In the wake of the Great Depression, the economics profession became badly divided when it tried to understand the causes of the worldwide crisis as well as possible solutions to alleviate the economic suffering throughout the world. This debate between F. A. Hayek and John Maynard Keynes continued to rage in the wake of the 2008 financial crisis. In this conference we read and discussed material from that original debate as well as contemporary students of both men who continue to argue about what caused the 2008 recession and what path should have been pursued to recover from it.


Conference Readings

Hayek, Friedrich A. The Collected Works of F. A. Hayek, Volume IX: Contra Keynes and Cambridge: Essays, Correspondence. Edited by Bruce Caldwell. Indianapolis: Liberty Fund, Inc., 2009.

Krugman, Paul. “The Hangover Theory.” Slate (April 1998): 1-4.

Krugman, Paul. “Martin and the Austrians.” The New York Times (July 2010): 1. (accessed ).

Krugman, Paul. “Great Leaps Backward.” The New York Times (January 2011): 1-2. (accessed ).

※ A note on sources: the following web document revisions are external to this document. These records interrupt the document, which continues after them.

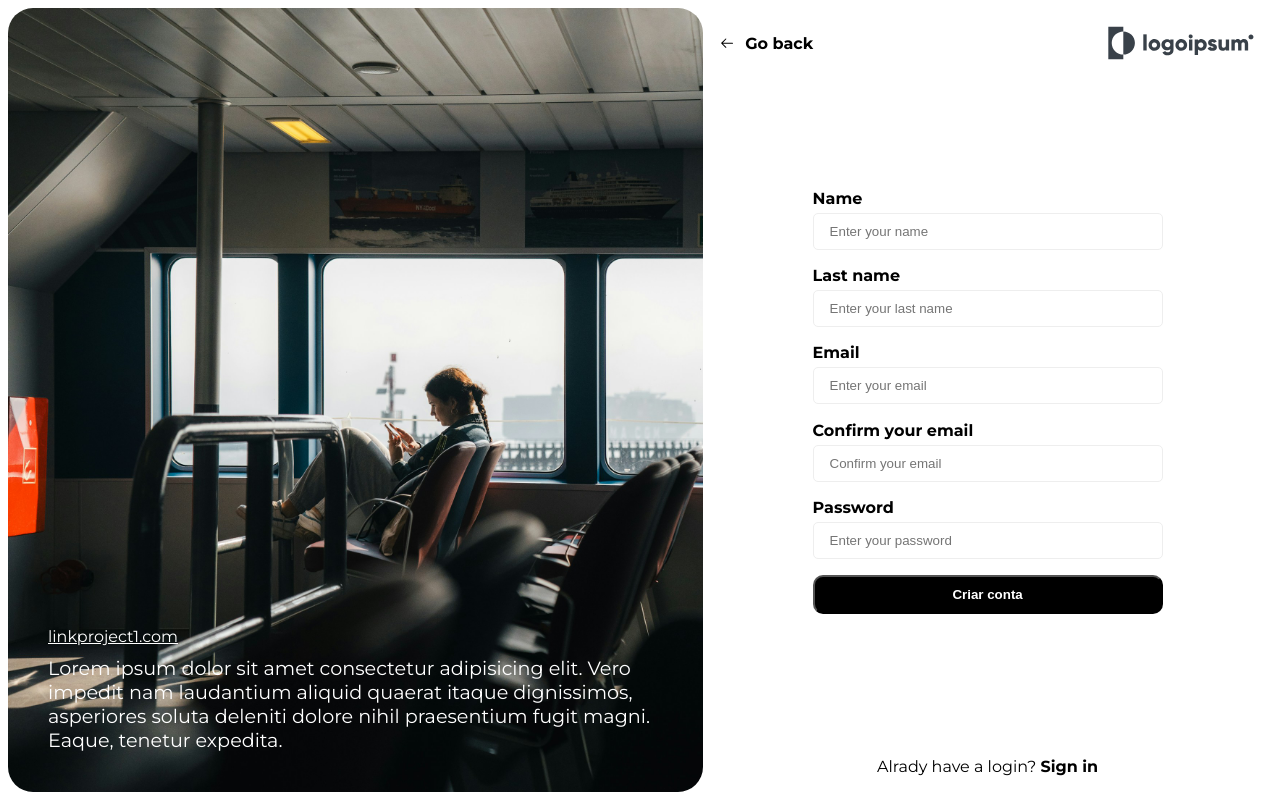
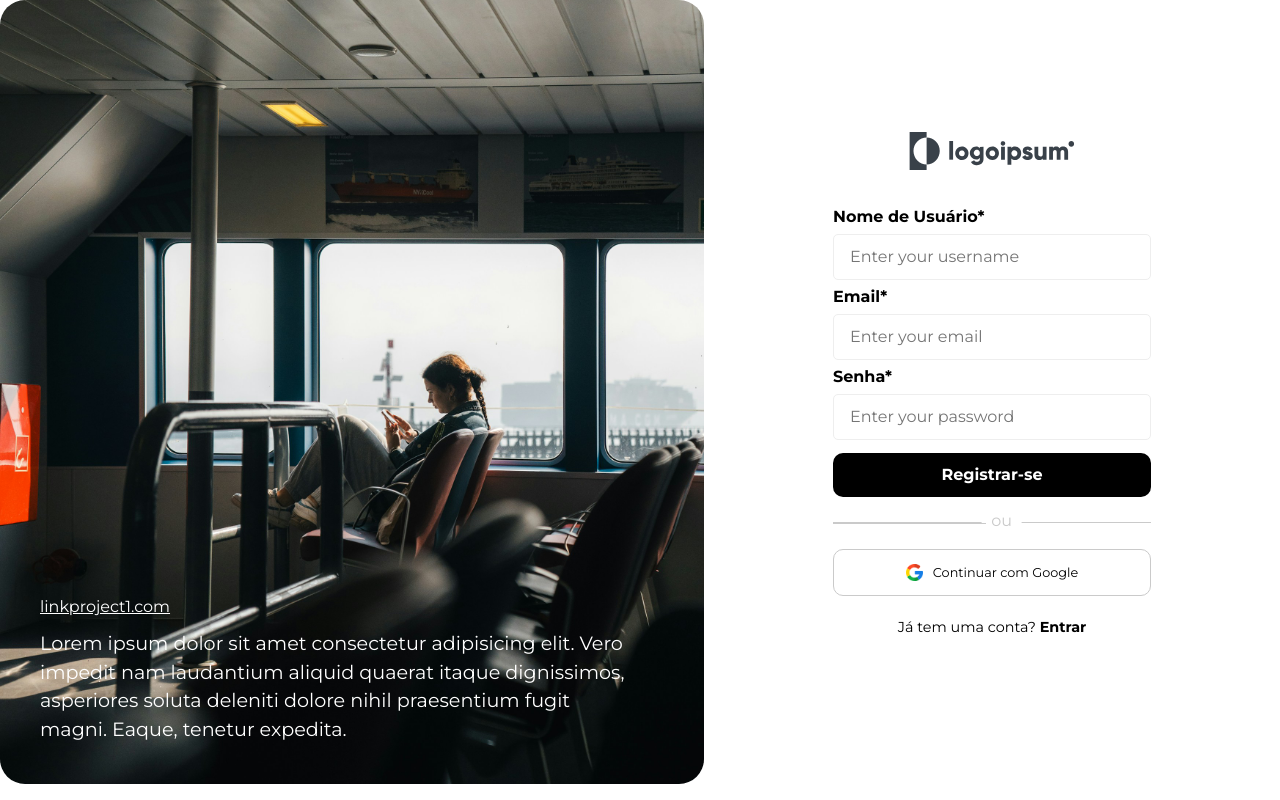
Before and after one commit to henriquepx/codeduo-frontend, a React (Vite) app: page / in a window 1280 px wide. Both pictures are taken after a click on the link "Registre-se". Built offline with nearby package versions, Linux system fonts and the light colour scheme; the HTML template or start-up script is replaced by a standard one.

Commit message:
feat: react hook form + zod - form with validations

```diff
--- a/package.json
+++ b/package.json
@@ -10,6 +10,7 @@
     "preview": "vite preview"
   },
   "dependencies": {
+    "@hookform/resolvers": "^3.8.0",
     "framer-motion": "^11.2.12",
     "react": "^18.3.1",
     "react-dom": "^18.3.1",
--- a/src/app.css
+++ b/src/app.css
@@ -1,4 +1,18 @@
+* {
+    margin: 0;
+    padding: 0;
+    border: 0;
+    box-sizing: border-box;
+    font-size: 100%;
+    font: inherit;
+    scroll-behavior: smooth;
+    vertical-align: baseline;
+    list-style: none;
+    text-decoration: none;
+    line-height: 1.5;
+    font-family: 'Montserrat', sans-serif;
+  }
+
 body {
     overflow: hidden;
-    font-family: 'Montserrat', sans-serif;
 }
--- a/src/components/Form.tsx
+++ b/src/components/Form.tsx
@@ -1,6 +1,10 @@
+import React from 'react';
 import styled from 'styled-components';
 import Logo from '/logo.svg';
 import GoogleIcon from '../assets/image.png';
+import { useForm, SubmitHandler } from 'react-hook-form'; // Adicionado
+import { zodResolver } from '@hookform/resolvers/zod';
+import * as z from 'zod';
 
 interface FormProps {
   toggleForm: () => void;
@@ -11,24 +15,20 @@ const FormContainer = styled.form`
   margin: 0 auto;
   width: 100%;
   padding: 1rem;
-
   display: flex;
   flex-direction: column;
   justify-content: center;
   align-items: center;
 `;
-
 const FormInputContainer = styled.div`
   display: flex;
   flex-direction: column;
   width: 100%;
   gap: 5px;
-
   label {
     font-weight: bold;
-    margin-right : auto;
+    margin-right: auto;
   }
-
   input {
     padding: 10px 0;
     border-radius: 5px;
@@ -36,12 +36,10 @@ const FormInputContainer = styled.div`
     padding-left: 1rem;
   }
 `;
-
 const LogoProject = styled.img`
   width: 170px;
   margin-bottom: 2rem;
 `;
-
 const Button = styled.button`
   width: 100%;
   padding: 10px;
@@ -68,7 +66,7 @@ const Register = styled.p`
       color: #000000;
     }
   }
-`
+`;
 const Divider = styled.p`
   height: 1px;
   background-color: #cacaca;
@@ -84,15 +82,12 @@ const Divider = styled.p`
     height: 1px;
     background-color: #cacaca;
   }
-
   &::before {
     margin-right: 10px;
   }
-
   &::after {
     margin-left: 10px;
   }
-
   span {
     position: absolute;
     top: -13px;
@@ -111,7 +106,7 @@ const LoginWithGoogle = styled.a`
   gap: 10px;
   width: 100%;
   border: 1px solid #cacaca;
-  padding: .2rem 0;
+  padding: .8rem 0;
   border-radius: 10px;
   img {
     width: 17px;
@@ -121,7 +116,7 @@ const LoginWithGoogle = styled.a`
     font-size: .8rem;
     color: #000;
   }
-`
+`;
 const ContainerResetCheckbox = styled.div`
   display: flex;
   justify-content: space-between;
@@ -145,17 +140,41 @@ const ContainerResetCheckbox = styled.div`
       text-decoration: underline;
     }
   }
+`;
+
+const ErrorForm = styled.p`
+  color: red;
+  font-size: .8rem;
 `
+
+const loginSchema = z.object({
+  email: z.string().email('Email inválido').nonempty('Email é obrigatório'),
+  password: z.string().min(6, 'Senha deve ter no mínimo 6 caracteres').nonempty('Senha é obrigatória'),
+});
+
+type LoginFormInputs = z.infer<typeof loginSchema>;
+
 const Form: React.FC<FormProps> = ({ toggleForm }) => {
 
+  const { register, handleSubmit, formState: { errors } } = useForm<LoginFormInputs>({
+    resolver: zodResolver(loginSchema)
+  });
+
+  const onSubmit: SubmitHandler<LoginFormInputs> = data => {
+    console.log(data);
+  };
+
   return (
-    <FormContainer>
+    <FormContainer onSubmit={handleSubmit(onSubmit)}>
       <LogoProject src={Logo} alt="logo" />
       <FormInputContainer>
         <label htmlFor="email">Email*</label>
-        <input type="email" id='email' placeholder='Enter your email' />
+        <input type="email" id='email' placeholder='Enter your email' {...register('email')} />
+        {errors.email && <ErrorForm>{errors.email.message}</ErrorForm>}
+
         <label htmlFor="password">Senha*</label>
-        <input type="password" id='password' placeholder='Enter your password' />
+        <input type="password" id='password' placeholder='Enter your password' {...register('password')} />
+        {errors.password && <ErrorForm>{errors.password.message}</ErrorForm>}
 
         <ContainerResetCheckbox>
           <div>
@@ -164,16 +183,20 @@ const Form: React.FC<FormProps> = ({ toggleForm }) => {
           </div>
           <a>Esqueci a senha</a>
         </ContainerResetCheckbox>
-            <Button onClick={(e) => e.preventDefault()}>Entrar</Button>
+
+        <Button type="submit">Entrar</Button>
+
         <Divider><span>ou</span></Divider>
+
         <LoginWithGoogle href="#">
           <img src={GoogleIcon} alt="Ícon do Google" />
           <p>Continuar com Google</p>
         </LoginWithGoogle>
+
         <Register>Não tem uma conta? <a href='#' onClick={toggleForm}>Registre-se</a></Register>
       </FormInputContainer>
     </FormContainer>
-  )
+  );
 }
 
-export default Form
+export default Form;
--- a/src/components/Register.tsx
+++ b/src/components/Register.tsx
@@ -1,42 +1,27 @@
+import React from 'react';
 import styled from 'styled-components';
+import { useForm, SubmitHandler } from 'react-hook-form';
+import { zodResolver } from '@hookform/resolvers/zod';
+import * as z from 'zod';
 import Logo from '/logo.svg';
-import { GoArrowLeft } from "react-icons/go";
-interface RegisterFormProps {
+import GoogleIcon from '../assets/image.png';
+
+interface RegisterProps {
   toggleForm: () => void;
 }
 
 const FormContainer = styled.form`
+  max-width: 350px;
+  margin: 0 auto;
   width: 100%;
   padding: 1rem;
 
   display: flex;
-  justify-content: space-between;
   flex-direction: column;
-  height: 100%;
+  justify-content: center;
+  align-items: center;
 `;
-const HeaderRegister = styled.div`
-    width: 100%;
-    display: flex;
-    justify-content: space-between;
-    align-items: center;
-    margin-top: 1rem;
-    div {
-        display: flex;
-        align-items: center;
-        gap: 10px;
-        font-weight: bold;
-    }
-`
-const GoBackAnchor = styled.a`
-    color: #000;
-    text-decoration: none;
-    &:visited {
-        color: #000;
-    }
-`
 const FormInputContainer = styled.div`
-max-width: 350px;
-margin: 0 auto;
   display: flex;
   flex-direction: column;
   width: 100%;
@@ -44,7 +29,7 @@ margin: 0 auto;
 
   label {
     font-weight: bold;
-    margin-right : auto;
+    margin-right: auto;
   }
 
   input {
@@ -52,11 +37,11 @@ margin: 0 auto;
     border-radius: 5px;
     border: 1px solid #eeeeee;
     padding-left: 1rem;
-    margin-bottom: .7rem;
   }
 `;
 const LogoProject = styled.img`
-  width: 150px;
+  width: 170px;
+  margin-bottom: 2rem;
 `;
 const Button = styled.button`
   width: 100%;
@@ -66,49 +51,131 @@ const Button = styled.button`
   background-color: #000000;
   font-weight: bold;
   cursor: pointer;
+  margin-top: .5rem;
 `;
-
-const BackToLoginDiv = styled.div`
-   p {
+const Login = styled.p`
+  color: #000000;
+  cursor: pointer;
+  font-family: 'Montserrat', sans-serif;
+  font-size: .9rem;
   text-align: center;
+  margin: 1rem 0;
   a {
     font-weight: 700;
+    color: #000000;
     &:hover {
       text-decoration: underline;
-            cursor: pointer;
+    }
+    &:visited {
+      color: #000000;
     }
   }
+`;
+const Divider = styled.p`
+  height: 1px;
+  background-color: #cacaca;
+  border: none;
+  margin: 1.3rem 0;
+  position: relative;
+  &::before,
+  &::after {
+    content: '';
+    position: absolute;
+    top: 50%;
+    width: 45%;
+    height: 1px;
+    background-color: #cacaca;
   }
+
+  &::before {
+    margin-right: 10px;
+  }
+
+  &::after {
+    margin-left: 10px;
+  }
+
+  span {
+    position: absolute;
+    top: -13px;
+    left: 53%;
+    transform: translateX(-50%);
+    background-color: #fff;
+    padding: 0 10px;
+    font-family: 'Montserrat', sans-serif;
+    color: #cacaca;
+  }
+`;
+const LoginWithGoogle = styled.a`
+  display: flex;
+  justify-content: center;
+  align-items: center;
+  gap: 10px;
+  width: 100%;
+  border: 1px solid #cacaca;
+  padding: .8rem 0;
+  border-radius: 10px;
+  img {
+    width: 17px;
+  }
+  p {
+    font-family: 'Montserrat', sans-serif;
+    font-size: .8rem;
+    color: #000;
+  }
+`;
+const ErrorForm = styled.p`
+  color: red;
+  font-size: .8rem;
 `
 
-const RegisterForm: React.FC<RegisterFormProps> = ({ toggleForm }) => {
+const registerSchema = z.object({
+  username: z.string().min(5, 'Nome de usuário deve ter no mínimo 5 caracteres').nonempty('Nome de usuário é obrigatório'),
+  email: z.string().email('Email inválido').nonempty('Email é obrigatório'),
+  password: z.string().min(7, 'Senha deve ter no mínimo 7 caracteres').nonempty('Senha é obrigatória'),
+});
+
+type RegisterFormInputs = z.infer<typeof registerSchema>;
+
+const RegisterForm: React.FC<RegisterProps> = ({ toggleForm }) => {
+
+  const { register, handleSubmit, formState: { errors } } = useForm<RegisterFormInputs>({
+    resolver: zodResolver(registerSchema)
+  });
+
+  const onSubmit: SubmitHandler<RegisterFormInputs> = data => {
+    console.log(data);
+  };
+
   return (
-        <FormContainer>
-            <HeaderRegister>
-                <div>
-                    <GoArrowLeft />
-                    <GoBackAnchor href="#" onClick={toggleForm}>Go back</GoBackAnchor>
-                </div>
+    <FormContainer onSubmit={handleSubmit(onSubmit)}>
       <LogoProject src={Logo} alt="logo" />
-            </HeaderRegister>
       <FormInputContainer>
-                <label htmlFor="nome">Name</label>
-                <input type="text" id='nome' placeholder='Enter your name' />
-                <label htmlFor="sobrenome">Last name</label>
-                <input type="text" id='sobrenome' placeholder='Enter your last name' />
-                <label htmlFor="email">Email</label>
-                <input type="email" id='email' placeholder='Enter your email' />
-                <label htmlFor="email">Confirm your email</label>
-                <input type="email" id='email' placeholder='Confirm your email' />
-                <label htmlFor="password">Password</label>
-                <input type="password" id='password' placeholder='Enter your password' />
-                <Button onClick={(e) => e.preventDefault()}>Criar conta</Button>
+        <label htmlFor="username">Nome de Usuário*</label>
+        <input type="text" id='username' placeholder='Enter your username' {...register('username')} />
+        {errors.username && <ErrorForm>{errors.username.message}</ErrorForm>}
+
+        <label htmlFor="email">Email*</label>
+        <input type="email" id='email' placeholder='Enter your email' {...register('email')} />
+        {errors.email && <ErrorForm>{errors.email.message}</ErrorForm>}
+
+        <label htmlFor="password">Senha*</label>
+        <input type="password" id='password' placeholder='Enter your password' {...register('password')} />
+        {errors.password && <ErrorForm>{errors.password.message}</ErrorForm>}
+
+        <Button type="submit">Registrar-se</Button>
+
+        <Divider><span>ou</span></Divider>
+
+        <LoginWithGoogle href="#">
+          <img src={GoogleIcon} alt="Ícone do Google" />
+          <p>Continuar com Google</p>
+        </LoginWithGoogle>
+
+        <Login>Já tem uma conta? <a href='#' onClick={toggleForm}>Entrar</a></Login>
       </FormInputContainer>
-            <BackToLoginDiv>
-                <p>Alrady have a login? <a onClick={toggleForm}>Sign in</a></p>
-            </BackToLoginDiv>
     </FormContainer>
-    )
+  );
 }
 
 export default RegisterForm;
```
Also changed, not shown: 1 other file (tests, documents, lock files or other folders). Lines whose indentation alone changed are shown as unchanged.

Krugman, Paul. ¡Acabemos ya con esta crisis! [End This Depression Now!]. Translated by Gonzalo Garcia and Cecilia Belza. Buenos Aires: Editorial Paidos, 2014.

Murphy, Robert. “My reply to Krugman on Austrian Business Cycle Theory.” Mises Daily (January 2011): 1-8. (accessed ).

Stiglitz, Joseph. Freefall: America, Free Markets and the Sinking of the World Economy. New York: W. W. Norton & Company, 2010.

Templeman, Jerry. “Austrian Business Cycle Theory and the Global Financial Crisis: Confessions of the Mainstream Economist.” The Quarterly Journal of Austrian Economics 13, no. 1 (Spring 2010): 3-15.

Wesley, Christopher. “Joseph Stiglitz’s Market Failure Myth.” Mises Daily (January 2012): 1-3. (accessed ).

White, Lawrence, William Lastrapes, and George Selgin. “Has the Fed been a Failure?.” Cato Institute, Washington, DC, 2010. (accessed ) .

Wolf, Martin. “Does Austrian economics understand financial crises better than other schools of thought?” Financial Times (January 2010): 1. (accessed ).